**TASK PROMPT**
Report every line of the data that includes "Satisfy".

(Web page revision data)
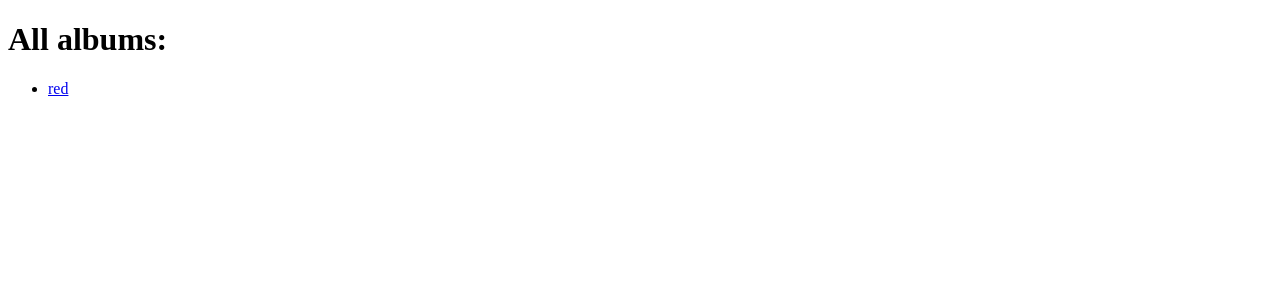
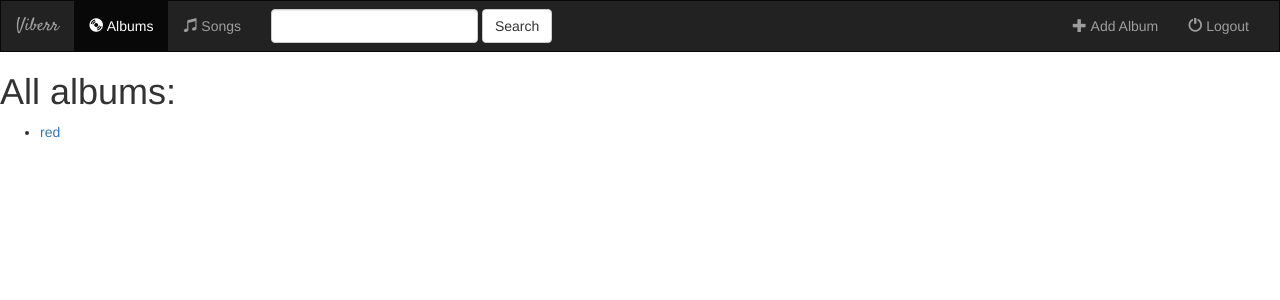
Before and after one commit to xuefeng-huang/django_lab, a Django app: page /music/ in a window 1280 px wide. Shown: the top 300 px of the page. Run offline with Django 3.2, Linux system fonts and the light colour scheme; data comes from the database, SQL or seed files in the repository; both versions use the stored data as it was after the commit; some libraries are stand-ins or nearby versions.

Commit message:
add styling

```diff
--- a/music/models.py
+++ b/music/models.py
@@ -17,6 +17,7 @@ class Song(models.Model):
     album = models.ForeignKey(Album, on_delete=models.CASCADE)
     file_type = models.CharField(max_length=10)
     song_title = models.CharField(max_length=250)
+    is_favorite = models.BooleanField(default=False)
 
     def __str__(self):
         return self.song_tile
--- /dev/null
+++ b/music/static/music/style.css
@@ -0,0 +1,7 @@
+.navbar{
+    border-radius: 0;
+}
+
+.navbar-brand{
+    font-family: 'Satisfy', cursive;
+}
--- a/music/templates/index.html
+++ b/music/templates/index.html
@@ -3,13 +3,73 @@
 <head>
     <meta charset="UTF-8">
     <title>home</title>
+    {% load staticfiles %}
+    <link rel="stylesheet" href="https://maxcdn.bootstrapcdn.com/bootstrap/3.3.6/css/bootstrap.min.css">
+    <link href='https://fonts.googleapis.com/css?family=Satisfy' rel='stylesheet' type='text/css'>
+    <link rel="stylesheet" href="{% static 'music/style.css' %}" type="text/css" />
+    <script src="https://ajax.googleapis.com/ajax/libs/jquery/1.12.0/jquery.min.js"></script>
+    <script src="http://maxcdn.bootstrapcdn.com/bootstrap/3.3.6/js/bootstrap.min.js"></script>
 </head>
 <body>
+    <nav class="navbar navbar-inverse">
+        <div class="container-fluid">
+
+            <div class="navbar-header">
+                <button type="button" class="navbar-toggle" data-toggle="collapse" data-target="#topNavBar">
+                    <span class="icon-bar"></span>
+                    <span class="icon-bar"></span>
+                    <span class="icon-bar"></span>
+                </button>
+                <a href="{% url 'music:index' %}" class="navbar-brand">Viberr</a>
+            </div>
+
+            <div class="collapse navbar-collapse" id="topNavBar">
+
+                <ul class="nav navbar-nav">
+                    <li class="active">
+                        <a href="#">
+                            <span class="glyphicon glyphicon-cd" aria-hidden="true"></span>&nbsp;Albums
+                        </a>
+                    </li>
+
+                     <li>
+                        <a href="#">
+                            <span class="glyphicon glyphicon-music" aria-hidden="true"></span>&nbsp;Songs
+                        </a>
+                    </li>
+                </ul>
+
+                <form class="navbar-form navbar-left" role="search" method="get" action="#">
+                    <div class="form-group">
+                        <input type="text" name="q" class="form-control" value=""/>
+                    </div>
+                    <button type="submit" class="btn btn-default">Search</button>
+                </form>
+
+                <ul class="nav navbar-nav navbar-right">
+                     <li>
+                        <a href="#">
+                            <span class="glyphicon glyphicon-plus" aria-hidden="true"></span>&nbsp;Add Album
+                        </a>
+                    </li>
+                    <li>
+                        <a href="#">
+                            <span class="glyphicon glyphicon-off" aria-hidden="true"></span>&nbsp;Logout
+                        </a>
+                    </li>
+                </ul>
+            </div>
+
+        </div>
+
+    </nav>
+
+
    <h1>All albums:</h1>
    <ul>
        {% for album in albums %}
            <li>
-               <a href="{% url 'detail' album.id %}">{{album.album_title}}</a>
+               <a href="{% url 'music:detail' album.id %}">{{album.album_title}}</a>
            </li>
        {% endfor %}
    </ul>
--- a/music/urls.py
+++ b/music/urls.py
@@ -1,7 +1,11 @@
 from django.conf.urls import url
 from . import views
 
+app_name = 'music'
+
 urlpatterns = [
     url(r'^$', views.index, name='index'),
-    url(r'^(?P<album_id>\d+)/$', views.detail, name='detail')
+    url(r'^(?P<album_id>\d+)/$', views.detail, name='detail'),
+    #/music/id/favorite
+    url(r'^(?P<album_id>\d+)/favorite/$', views.favorite, name='favorite'),
 ]
--- a/music/views.py
+++ b/music/views.py
@@ -1,6 +1,5 @@
-from django.shortcuts import render
-from django.http import Http404
-from .models import Album
+from django.shortcuts import render, get_object_or_404
+from .models import Album, Song
 
 
 # Create your views here.
@@ -10,8 +9,21 @@ def index(req):
     return render(req, 'index.html', context)
 
 def detail(req, album_id):
+    album = get_object_or_404(Album, pk=album_id)
+    return render(req, 'detail.html', {'album' : album})
+
+def favorite(req, album_id):
+    album = get_object_or_404(Album, pk=album_id)
+
     try:
-        album = Album.objects.get(pk=album_id)
-    except Album.DoesNotExist:
-        raise Http404('album does not exist')
-    return render(req, 'detail.html', {'album' : album})
+        selected_song = album.song_set.get(pk=req.POST['song'])
+    except (KeyError, Song.DoesNotExist):
+        return render(req, 'detail.html', {
+            'album': album,
+            'error_message': 'did not select a valid song',
+        })
+
+    else:
+        selected_song.is_favorite = True
+        selected_song.save()
+        return render(req, 'detail.html', {'album' : album})
```
Also changed, not shown: music/templates/detail.html (+40 -5 lines), db.sqlite3.
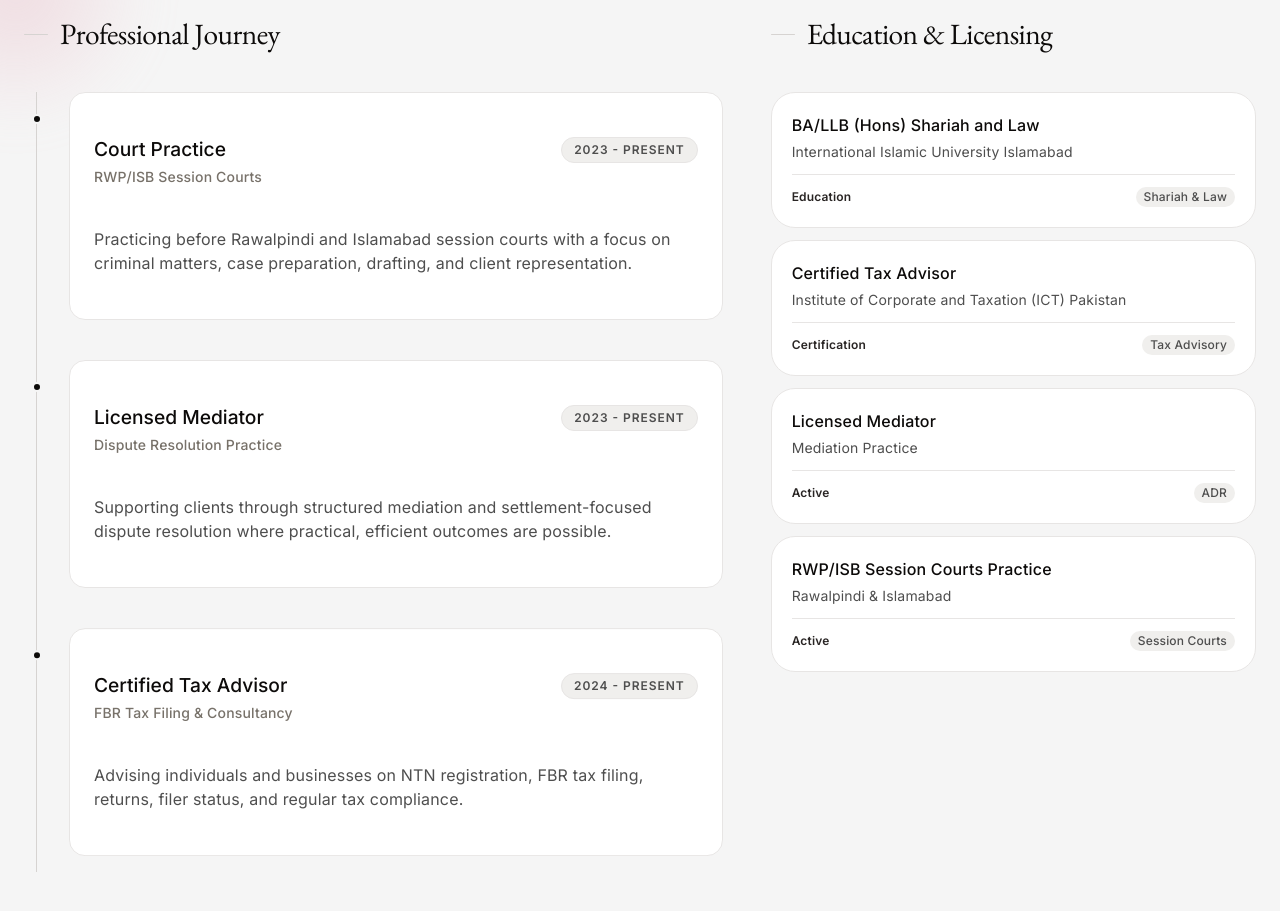
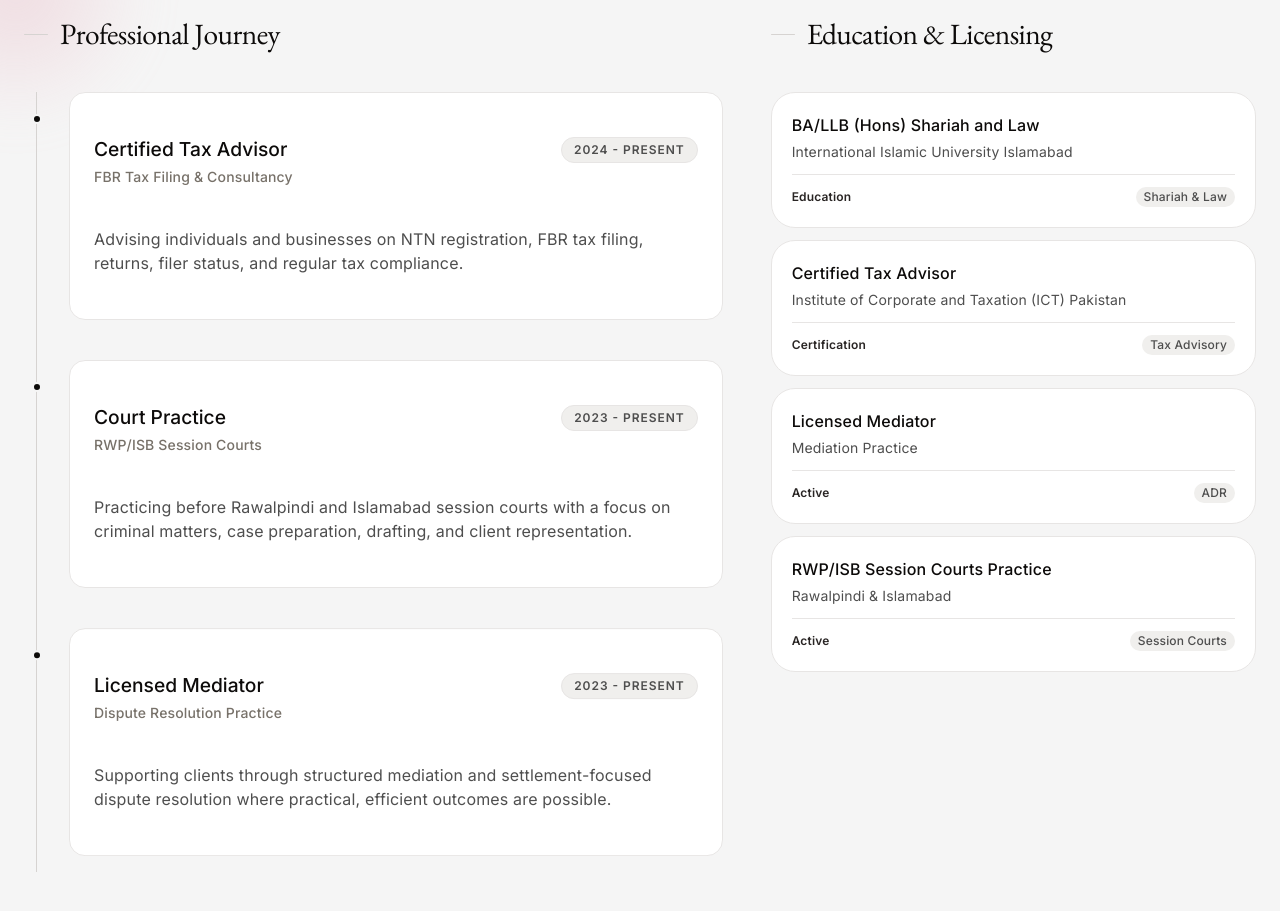
Before and after one commit to sudo-hassan-zahid/portfolio_hussain, a Next.js app: page / in a window 1280 px wide. Shown: the part 2200-3111 px from the top of the page. Built offline with nearby package versions, Linux system fonts and the light colour scheme.

Commit message:
Reorder experience timeline

```diff
--- a/components/experience.tsx
+++ b/components/experience.tsx
@@ -7,6 +7,13 @@ import {
 } from "@/components/ui/card";
 
 const experiences = [
+  {
+    period: "2024 - Present",
+    role: "Certified Tax Advisor",
+    firm: "FBR Tax Filing & Consultancy",
+    description:
+      "Advising individuals and businesses on NTN registration, FBR tax filing, returns, filer status, and regular tax compliance.",
+  },
   {
     period: "2023 - Present",
     role: "Court Practice",
@@ -20,13 +27,6 @@ const experiences = [
     firm: "Dispute Resolution Practice",
     description:
       "Supporting clients through structured mediation and settlement-focused dispute resolution where practical, efficient outcomes are possible.",
-  },
-  {
-    period: "2024 - Present",
-    role: "Certified Tax Advisor",
-    firm: "FBR Tax Filing & Consultancy",
-    description:
-      "Advising individuals and businesses on NTN registration, FBR tax filing, returns, filer status, and regular tax compliance.",
   },
 ];
 
```
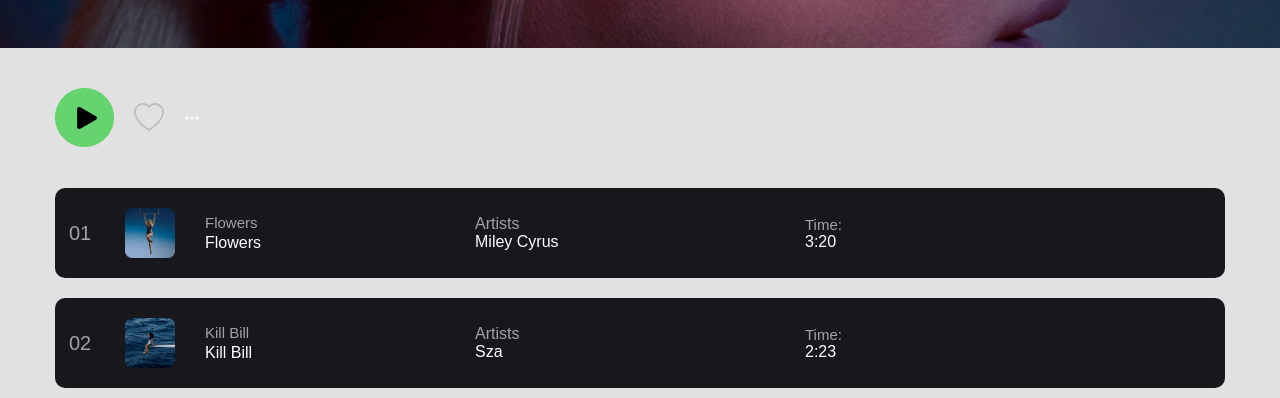
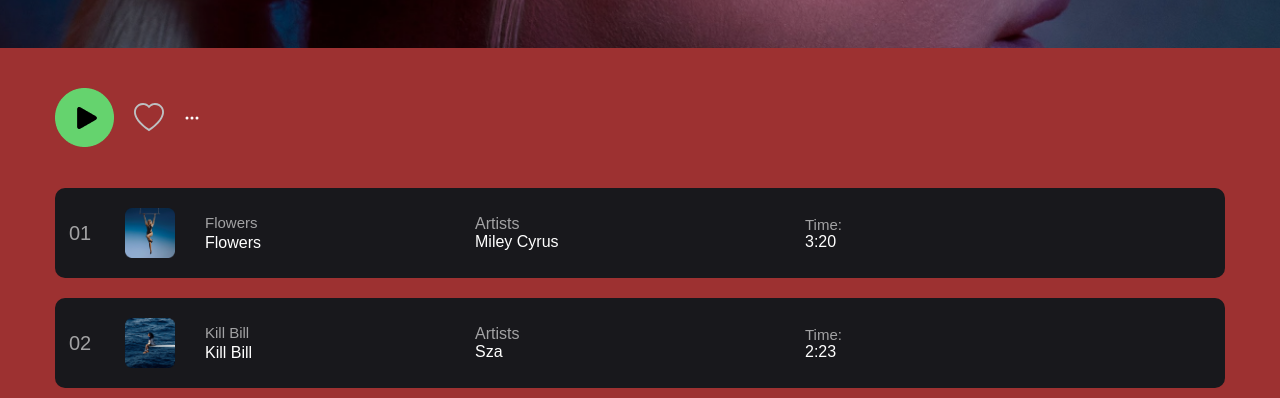
Before and after one commit to Denys89-eng/spotify-project, a website: page index.html in a window 1280 px wide. Shown: the part 402-800 px from the top of the page. Drawn offline with nearby package versions, Linux system fonts and the light colour scheme; files that its build step writes are made by us from their sources; files whose address does not match are found by name.

Commit message:
change color

```diff
--- a/scss/styl.scss
+++ b/scss/styl.scss
@@ -13,7 +13,7 @@
 }
 
 body {
-  background: #e2e1e1;
+  background: #9d3131;
 }
 
 
```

**THE COMPLETED TASK**
+    font-family: 'Satisfy', cursive;
+    <link href='https://fonts.googleapis.com/css?family=Satisfy' rel='stylesheet' type='text/css'>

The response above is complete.